The dreaded swing diagram
If you have spent any time trying to implement IT projects someone will have shown you one of the many variations of the infamous swing diagram. It shows what the user wanted—a simple tyre swing hanging from a tree—compared to what marketing suggested, management approved, engineering designed, manufacturing produced, and maintenance installed, none of which are quite the customer’s ideal of a tyre, on a rope, hanging from a branch.
Despite its pessimism—after all, people usually get these systems right in the end—the swing diagram does illustrate the problem of gathering and interpreting user requirements.
It all starts with the user requirements.
Traditionally an IT consultant would meet with the client and come away with a brief. For a data visualisation tool, typical requirements would include:
1. It shall work with our existing systems.
2. It shall be customisable.
And then someone powerful would say:
3. I want a dashboard that shows me [a list of reports that only they and their team really understand].
Here starts the to-ing and fro-ing where the users and consultants have endless meetings and stages of approval to arrive at a set of customer requirements. Some steps later, the consultant comes back with a non-functioning mock-up of the screens for client approval. More discussion follows, then coding, implementation, verification, and validation, with rounds of improvements and changes at each stage.
Imagine if the users could do some of it themselves
One of the best features of Power BI is not a functional feature at all. It is that customers can download the software themselves—it’s free to download and get started—install it easily, connect it to almost any data source, and start playing around with it.
The interface is so easy to use that it is almost counter-intuitive. Say you have a database of sales with the sale value, location of the sale, and sales person and you want to map the sales. It’s as easy as connecting to the data—an Excel spreadsheet, say—clicking the map icon, and clicking the field where the location is stored.
The procedure is similar for sales by salesperson: click the pie chart, click the value and name fields. Sales by region? Click the map, the sales value, and the region.

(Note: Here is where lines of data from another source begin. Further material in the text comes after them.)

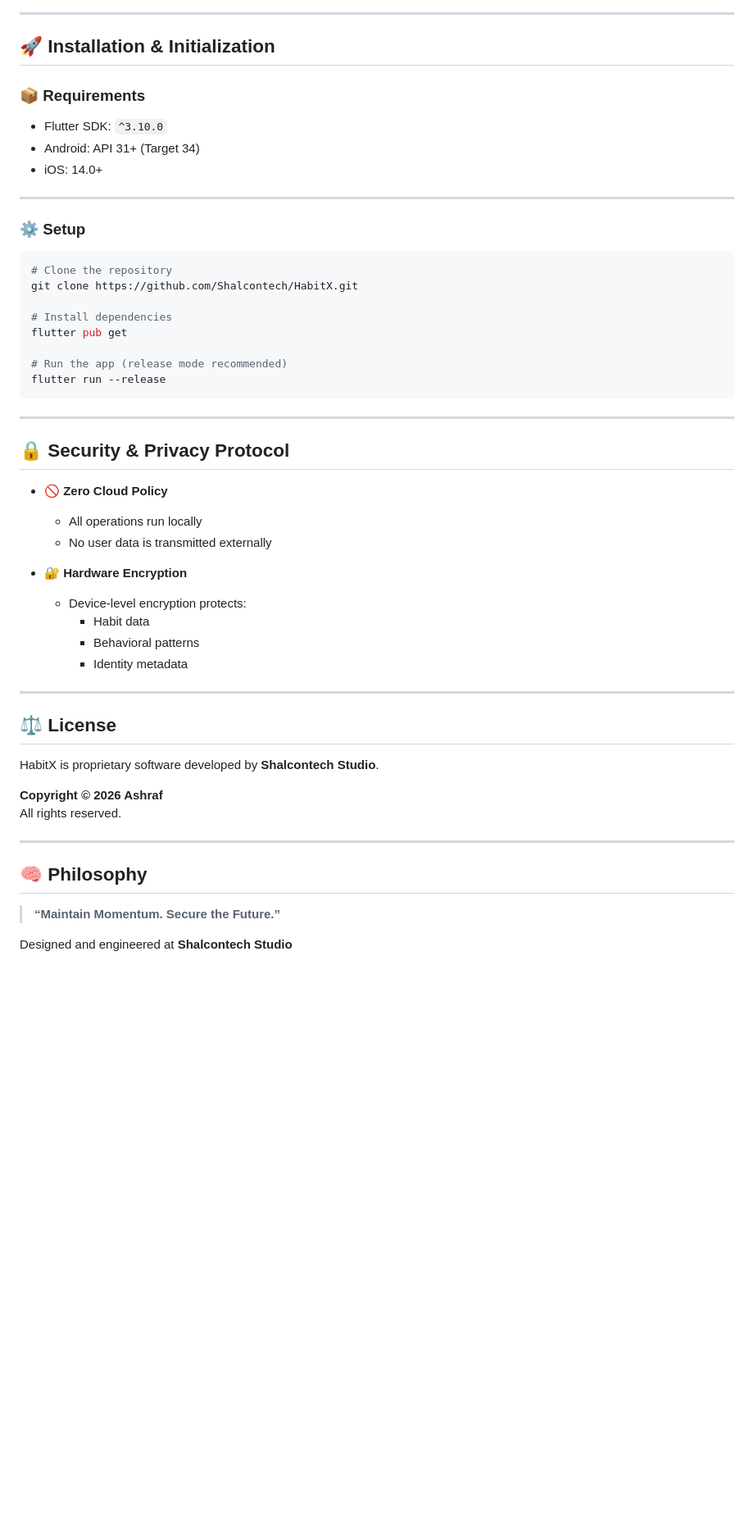
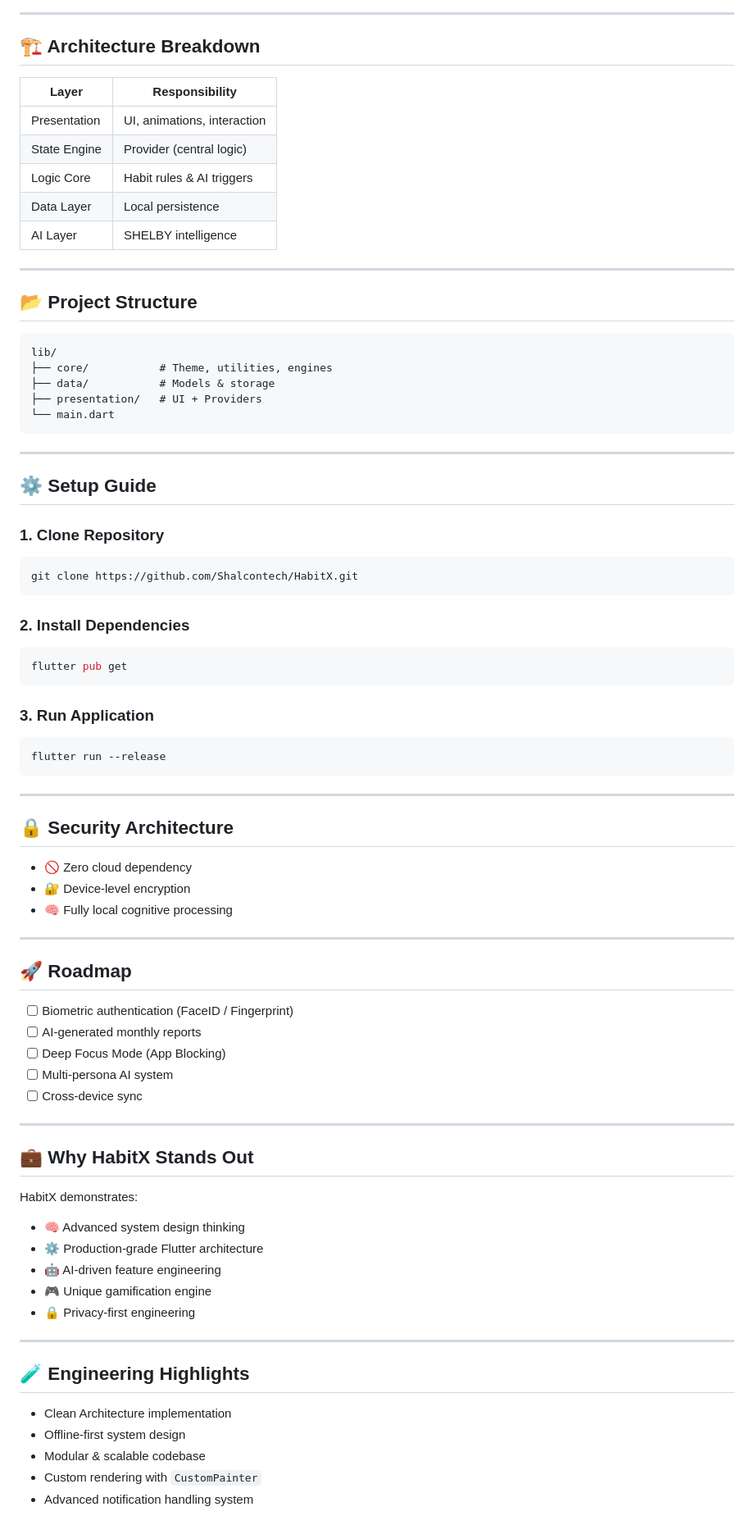
Before and after one commit to sisodiyaashraf/habitx, a Markdown page: README.md, the part around one of its changes. Shown at 82% size. Drawn GitHub-style; blank space fills up the shorter version.

````diff
--- a/README.md
+++ b/README.md
@@ -98,56 +108,84 @@ Built with a strong focus on **Clean Architecture** and modular design:
 
 ---
 
-## 🚀 Installation & Initialization
+## 🏗 Architecture Breakdown
 
-### 📦 Requirements
-
-- Flutter SDK: `^3.10.0`
-- Android: API 31+ (Target 34)
-- iOS: 14.0+
+| Layer | Responsibility |
+|------|---------------|
+| Presentation | UI, animations, interaction |
+| State Engine | Provider (central logic) |
+| Logic Core | Habit rules & AI triggers |
+| Data Layer | Local persistence |
+| AI Layer | SHELBY intelligence |
 
 ---
 
-### ⚙️ Setup
+## 📂 Project Structure
 
+```text
+lib/
+├── core/           # Theme, utilities, engines
+├── data/           # Models & storage
+├── presentation/   # UI + Providers
+└── main.dart
+```
+
+---
+
+## ⚙️ Setup Guide
+
+### 1. Clone Repository
 ```bash
-# Clone the repository
 git clone https://github.com/Shalcontech/HabitX.git
+```
 
-# Install dependencies
+### 2. Install Dependencies
+```bash
 flutter pub get
+```
 
-# Run the app (release mode recommended)
+### 3. Run Application
+```bash
 flutter run --release
 ```
 
 ---
 
-## 🔒 Security & Privacy Protocol
+## 🔒 Security Architecture
 
-- 🚫 **Zero Cloud Policy**
-  - All operations run locally
-  - No user data is transmitted externally
-
-- 🔐 **Hardware Encryption**
-  - Device-level encryption protects:
-    - Habit data
-    - Behavioral patterns
-    - Identity metadata
+- 🚫 Zero cloud dependency
+- 🔐 Device-level encryption
+- 🧠 Fully local cognitive processing
 
 ---
 
-## ⚖ License
+## 🚀 Roadmap
 
-HabitX is proprietary software developed by **Shalcontech Studio**.
-
-**Copyright © 2026 Ashraf**
-All rights reserved.
+- [ ] Biometric authentication (FaceID / Fingerprint)
+- [ ] AI-generated monthly reports
+- [ ] Deep Focus Mode (App Blocking)
+- [ ] Multi-persona AI system
+- [ ] Cross-device sync
 
 ---
 
-## 🧠 Philosophy
+## 💼 Why HabitX Stands Out
 
-> **“Maintain Momentum. Secure the Future.”**
+HabitX demonstrates:
 
-Designed and engineered at **Shalcontech Studio**
+- 🧠 Advanced system design thinking
+- ⚙️ Production-grade Flutter architecture
+- 🤖 AI-driven feature engineering
+- 🎮 Unique gamification engine
+- 🔒 Privacy-first engineering
+
+---
+
+## 🧪 Engineering Highlights
+
+- Clean Architecture implementation
+- Offline-first system design
+- Modular & scalable codebase
+- Custom rendering with `CustomPainter`
+- Advanced notification handling system
+
````
Also changed, not shown: other parts of README.md (+94 -58 lines).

In small organisations with simple data, consultants may not be needed at all. And the organisation only needs to start buying licences when it has multiple users who want to use the software together, or to share what they have created.
By the time the consultant is involved, the prototype already exists
What this means for the consultant and client relationship is that the consultant gets involved much later in the development process. The client, or user, can build the interface (the dashboard) largely as they want to see it, and even build it with data behind it to make it work how they would like. At this point, they can get the consultant on-board to handle the complexities of connecting to live data, ironing out tricky wrinkles that the user hasn’t been able to work out, and making things work more efficiently.
For example, it is fair to say that Power BI will connect to almost any type of data source; there are nearly 100 in the import dropdown, including Dynamics 365, Salesforce, SurveyMonkey, Sybase, XML, Excel, Spark, Quickbooks, Github, and SAP. However, if you want to connect to some proprietary data sources—Hubspot springs to mind—you’ll need a consultant to build you a layer between the data and Power BI to make it work.
It’s fair to say that you can do a large amount of customisation of queries and data selection yourself, but a consultant is your best bet if you need to get down and dirty in some complex SQL queries or integrate with complex systems with multiple moving parts.
It’s about everyone playing to their strengths
Essentially, users can add value to Power BI in the way they do best: understanding and demonstrating how they want to use the tool. And the consultants can add value by picking up the project when the users have reached the limits of their ability, and take it to the next level.
At Professional Advantage we find that users are keen to use the training we can provide them, so they can get the best out of their Power BI. Once trained, our clients really embrace our hack days to push the boundaries of their thinking and what they can achieve. And when they need to sit down with one of our experienced consultants, there is enough knowledge on both sides of the table to make rapid and effective progress, and save money overall.
Why not find out more here, or download it now and have a play, and give us a call if you get stuck.
*This tree diagram is inspired by a similar diagram in Total Quality Management, by J Oakland, Heinemann, 1989, p11, and examples of the Swing Diagram have been around since the 1970s.